While the vegetables are roasting, pick the cilantro leaves from the stems and chop finely. Once the vegetables have roasted and cooled, chop and add to a bowl. Use all of the tomatoes and onions, 5 cloves of the roasted garlic, and as much of the peppers needed to reach your desired heat level. Chop the garlic and peppers pretty finely so their flavor is more evenly dispersed through the salsa. Add the cilantro and salt to taste. Enjoy!
Fresh fireside guacamole
- Knife and cutting board
- Plastic food wrap
- 3 ripe avocados
- 3 limes
- 1 small yellow onion, finely chopped
- 2 cloves of garlic, minced
- 1 serrano pepper, stem, seeds, and ribs removed, then minced
- 2 roma tomatoes, finely chopped
- 4-6 Tbsp cilantro leaves, finely chopped
- Salt and pepper
Slice each avocado in half and remove the pits.

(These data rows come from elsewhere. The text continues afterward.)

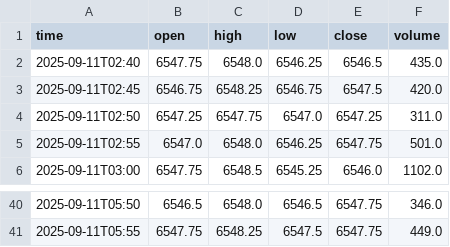
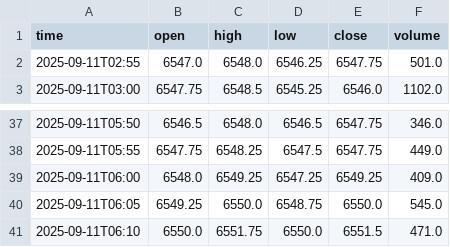
Before and after one commit to littlekoda/menus, a CSV file: kodatrades/data/data5m.csv, drawn as a sheet; only a part is shown, gaps mark what is left out; removed rows and columns are numbered as before the commit, all else as after; the diff names each change by its address in the sheet, - before the commit and + after, or states it on an @@ line.

```diff
--- a/kodatrades/data/data5m.csv
+++ b/kodatrades/data/data5m.csv
-row 2: 2025-09-11T02:40 | 6547.75 | 6548.0 | 6546.25 | 6546.5 | 435.0
-row 3: 2025-09-11T02:45 | 6546.75 | 6548.25 | 6546.75 | 6547.5 | 420.0
-row 4: 2025-09-11T02:50 | 6547.25 | 6547.75 | 6547.0 | 6547.25 | 311.0
+row 39: 2025-09-11T06:00 | 6548.0 | 6549.25 | 6547.25 | 6549.25 | 409.0
+row 40: 2025-09-11T06:05 | 6549.25 | 6550.0 | 6548.75 | 6550.0 | 545.0
+row 41: 2025-09-11T06:10 | 6550.0 | 6551.75 | 6550.0 | 6551.5 | 471.0
```
Also changed, not shown: kodatrades/data/data15m.csv, kodatrades/data/data1h.csv.
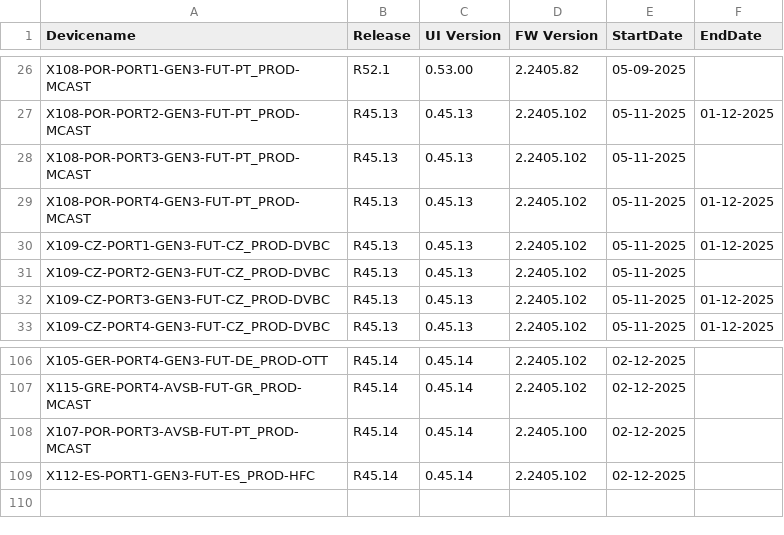
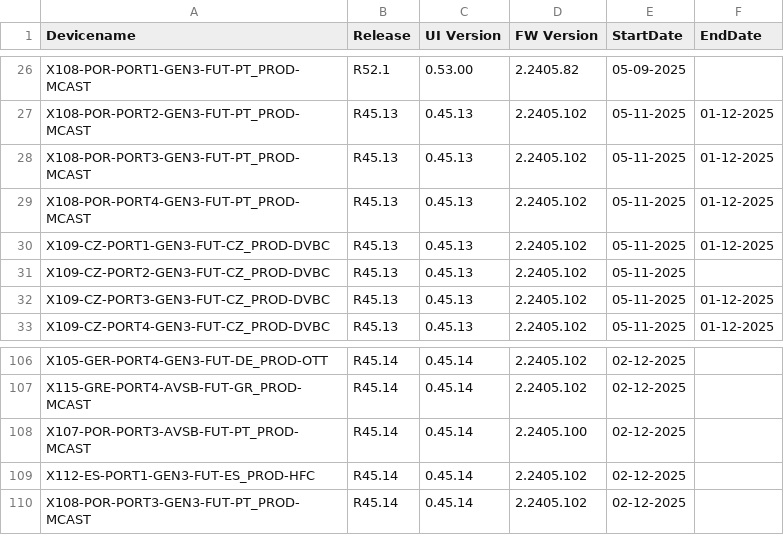
Before and after one commit to VFTV-Testing/VCOEQA-Utilities, a CSV file: DeviceInformation_Utility/Android_Device_Utility.csv, drawn as a sheet; only a part is shown, gaps mark what is left out.

Commit message:
Update device data for X108-POR-PORT3-GEN3-FUT-PT_PROD-MCAST

```diff
--- a/DeviceInformation_Utility/Android_Device_Utility.csv
+++ b/DeviceInformation_Utility/Android_Device_Utility.csv
@@ -27,3 +27,3 @@ X108-POR-PORT1-GEN3-FUT-PT_PROD-MCAST,R52.1,0.53.00,2.2405.82,05-09-2025,
 X108-POR-PORT2-GEN3-FUT-PT_PROD-MCAST,R45.13,0.45.13,2.2405.102,05-11-2025,01-12-2025
-X108-POR-PORT3-GEN3-FUT-PT_PROD-MCAST,R45.13,0.45.13,2.2405.102,05-11-2025,
+X108-POR-PORT3-GEN3-FUT-PT_PROD-MCAST,R45.13,0.45.13,2.2405.102,05-11-2025,01-12-2025
 X108-POR-PORT4-GEN3-FUT-PT_PROD-MCAST,R45.13,0.45.13,2.2405.102,05-11-2025,01-12-2025
@@ -109 +109,2 @@ X107-POR-PORT3-AVSB-FUT-PT_PROD-MCAST,R45.14,0.45.14,2.2405.100,02-12-2025,
 X112-ES-PORT1-GEN3-FUT-ES_PROD-HFC,R45.14,0.45.14,2.2405.102,02-12-2025,
+X108-POR-PORT3-GEN3-FUT-PT_PROD-MCAST,R45.14,0.45.14,2.2405.102,02-12-2025,
```
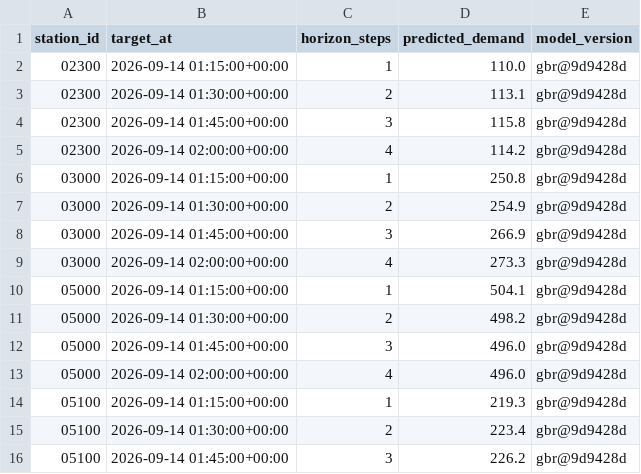
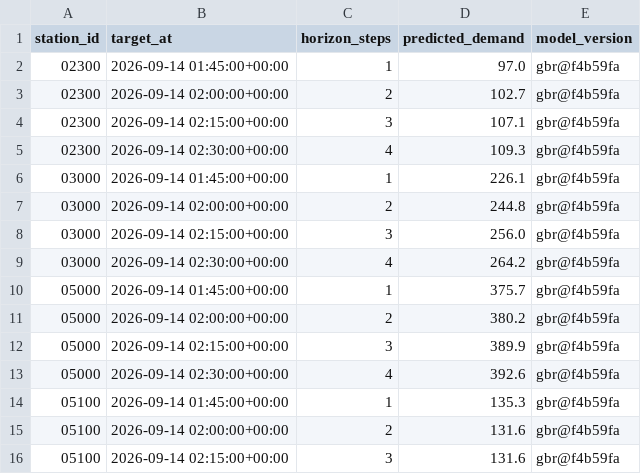
Before and after one commit to davidbrinez30/proyecto-visualizacion-2-mi-pulso-transmi, a CSV file: artifacts/predictions_latest.csv, drawn as a sheet; only a part is shown; the diff covers the shown part only.

```diff
--- a/artifacts/predictions_latest.csv
+++ b/artifacts/predictions_latest.csv
@@ -1,16 +1,16 @@
 station_id,target_at,horizon_steps,predicted_demand,model_version
-02300,2026-09-14 01:15:00+00:00,1,110.0,gbr@9d9428d
-02300,2026-09-14 01:30:00+00:00,2,113.1,gbr@9d9428d
-02300,2026-09-14 01:45:00+00:00,3,115.8,gbr@9d9428d
-02300,2026-09-14 02:00:00+00:00,4,114.2,gbr@9d9428d
-03000,2026-09-14 01:15:00+00:00,1,250.8,gbr@9d9428d
-03000,2026-09-14 01:30:00+00:00,2,254.9,gbr@9d9428d
-03000,2026-09-14 01:45:00+00:00,3,266.9,gbr@9d9428d
-03000,2026-09-14 02:00:00+00:00,4,273.3,gbr@9d9428d
-05000,2026-09-14 01:15:00+00:00,1,504.1,gbr@9d9428d
-05000,2026-09-14 01:30:00+00:00,2,498.2,gbr@9d9428d
-05000,2026-09-14 01:45:00+00:00,3,496.0,gbr@9d9428d
-05000,2026-09-14 02:00:00+00:00,4,496.0,gbr@9d9428d
-05100,2026-09-14 01:15:00+00:00,1,219.3,gbr@9d9428d
-05100,2026-09-14 01:30:00+00:00,2,223.4,gbr@9d9428d
-05100,2026-09-14 01:45:00+00:00,3,226.2,gbr@9d9428d
+02300,2026-09-14 01:45:00+00:00,1,97.0,gbr@f4b59fa
+02300,2026-09-14 02:00:00+00:00,2,102.7,gbr@f4b59fa
+02300,2026-09-14 02:15:00+00:00,3,107.1,gbr@f4b59fa
+02300,2026-09-14 02:30:00+00:00,4,109.3,gbr@f4b59fa
+03000,2026-09-14 01:45:00+00:00,1,226.1,gbr@f4b59fa
+03000,2026-09-14 02:00:00+00:00,2,244.8,gbr@f4b59fa
+03000,2026-09-14 02:15:00+00:00,3,256.0,gbr@f4b59fa
+03000,2026-09-14 02:30:00+00:00,4,264.2,gbr@f4b59fa
+05000,2026-09-14 01:45:00+00:00,1,375.7,gbr@f4b59fa
+05000,2026-09-14 02:00:00+00:00,2,380.2,gbr@f4b59fa
+05000,2026-09-14 02:15:00+00:00,3,389.9,gbr@f4b59fa
+05000,2026-09-14 02:30:00+00:00,4,392.6,gbr@f4b59fa
+05100,2026-09-14 01:45:00+00:00,1,135.3,gbr@f4b59fa
+05100,2026-09-14 02:00:00+00:00,2,131.6,gbr@f4b59fa
+05100,2026-09-14 02:15:00+00:00,3,131.6,gbr@f4b59fa
```
Also changed, not shown: 99 edited cells elsewhere in this file, 6 other files.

Using perpendicular strokes dice the avocados in their skins. Use a spoon to scoop out all of the avocado chunks into a bowl. Immediately squeeze the juice of one lime over the avocado to help prevent browning. Add in the onion, garlic, and pepper and using the back of fork, mash the mixture to break down some of the avocado. Don’t overdo it – be sure to leave some chunks of avocado in your guacamole. Fold in the tomato and cilantro. Season with salt and pepper to taste and add more lime juice if needed. Serve alongside tortilla chips and enjoy!

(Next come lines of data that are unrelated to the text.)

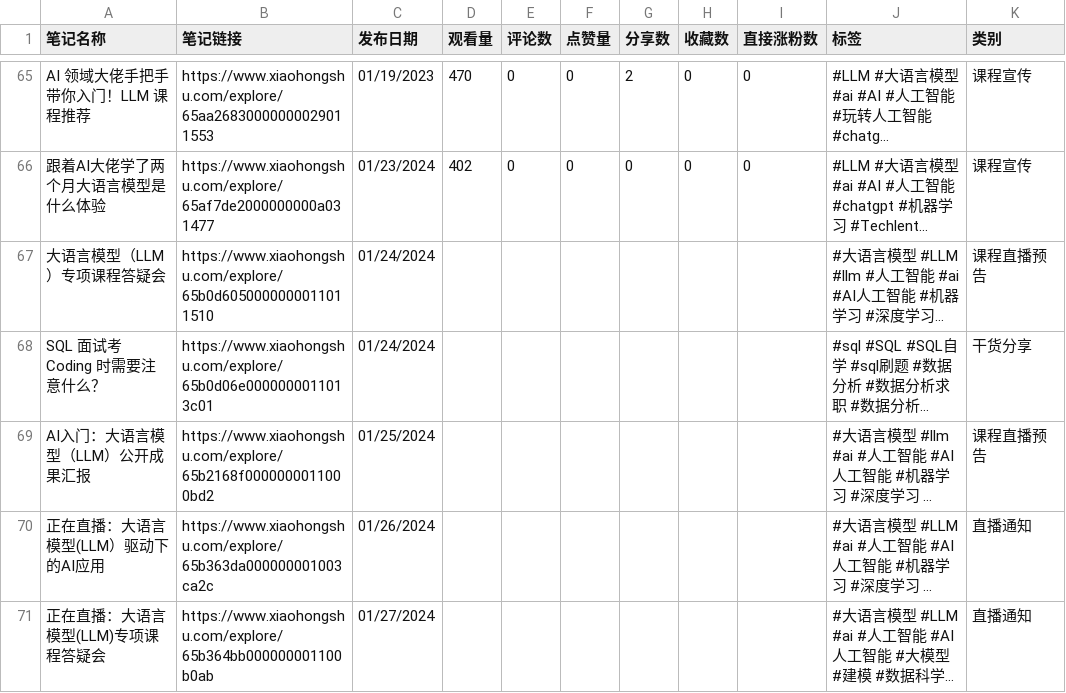
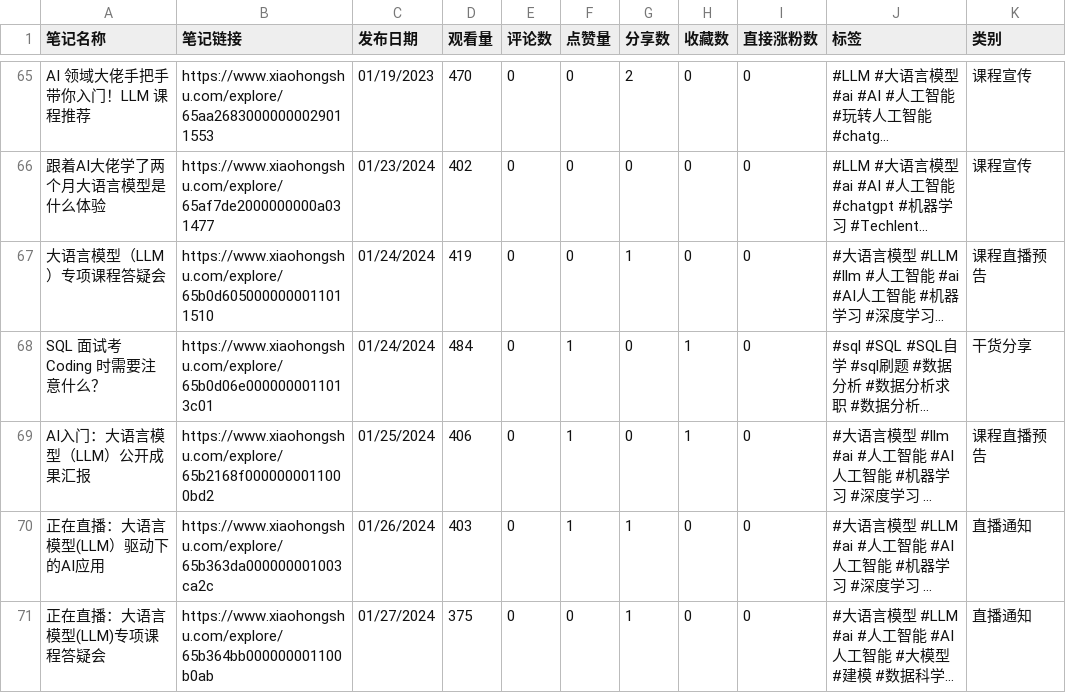
Before and after one commit to YueYu-95/Xiaohongshu_Post_Analysis, a CSV file: data/小红书数据_Techlent数据科学社区.csv, drawn as a sheet; only a part is shown, gaps mark what is left out; long unchanged cells end in …; the diff covers the shown part only; the diff names each change by its address in the sheet, - before the commit and + after, or states it on an @@ line.

Commit message:
update data

```diff
--- a/data/小红书数据_Techlent数据科学社区.csv
+++ b/data/小红书数据_Techlent数据科学社区.csv
-D67 (观看量): (empty)
+D67 (观看量): 419
-E67:E71 (评论数): (empty)
+E67:E71 (评论数): 0
-F67 (点赞量): (empty)
+F67 (点赞量): 0
-G67 (分享数): (empty)
+G67 (分享数): 1
-H67 (收藏数): (empty)
+H67 (收藏数): 0
-I67:I71 (直接涨粉数): (empty)
+I67:I71 (直接涨粉数): 0
-D68 (观看量): (empty)
+D68 (观看量): 484
-F68:F70 (点赞量): (empty)
+F68:F70 (点赞量): 1
-G68:G69 (分享数): (empty)
+G68:G69 (分享数): 0
-H68:H69 (收藏数): (empty)
+H68:H69 (收藏数): 1
-D69 (观看量): (empty)
+D69 (观看量): 406
-D70 (观看量): (empty)
+D70 (观看量): 403
-G70:G71 (分享数): (empty)
+G70:G71 (分享数): 1
-H70:H71 (收藏数): (empty)
+H70:H71 (收藏数): 0
-D71 (观看量): (empty)
+D71 (观看量): 375
-F71 (点赞量): (empty)
+F71 (点赞量): 0
```
Also changed, not shown: 2 added rows and 13 edited cells elsewhere in this file.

Roasted campfire salsa and fresh fireside guacamole are sure to add some spice to your next camping adventure. Some tips to keep in mind:
- Always use a serrated knife when chopping tomatoes. This ensures you actually cut through the tomato rather than smashing it.
- Wash your hands after dealing with serrano peppers and be sure not to touch your eyes until after you have done so.
- Taste as you cook. Salsa and guacamole are made with fresh ingredients which vary in flavor.
- Don’t over-salt. If your tortilla chips are salted that’s going to add to the flavor of your salsa and guacamole.
- Seal salsa in an airtight container and keep in the cooler. Let it come to back to “room” or campsite temperature before snacking again to take the chill off.
- After you’ve had your fill of guacamole, cover it with plastic food wrap. Put the wrap directly on the surface of the guacamole pushing out as much air as possible to prevent browning from oxidation.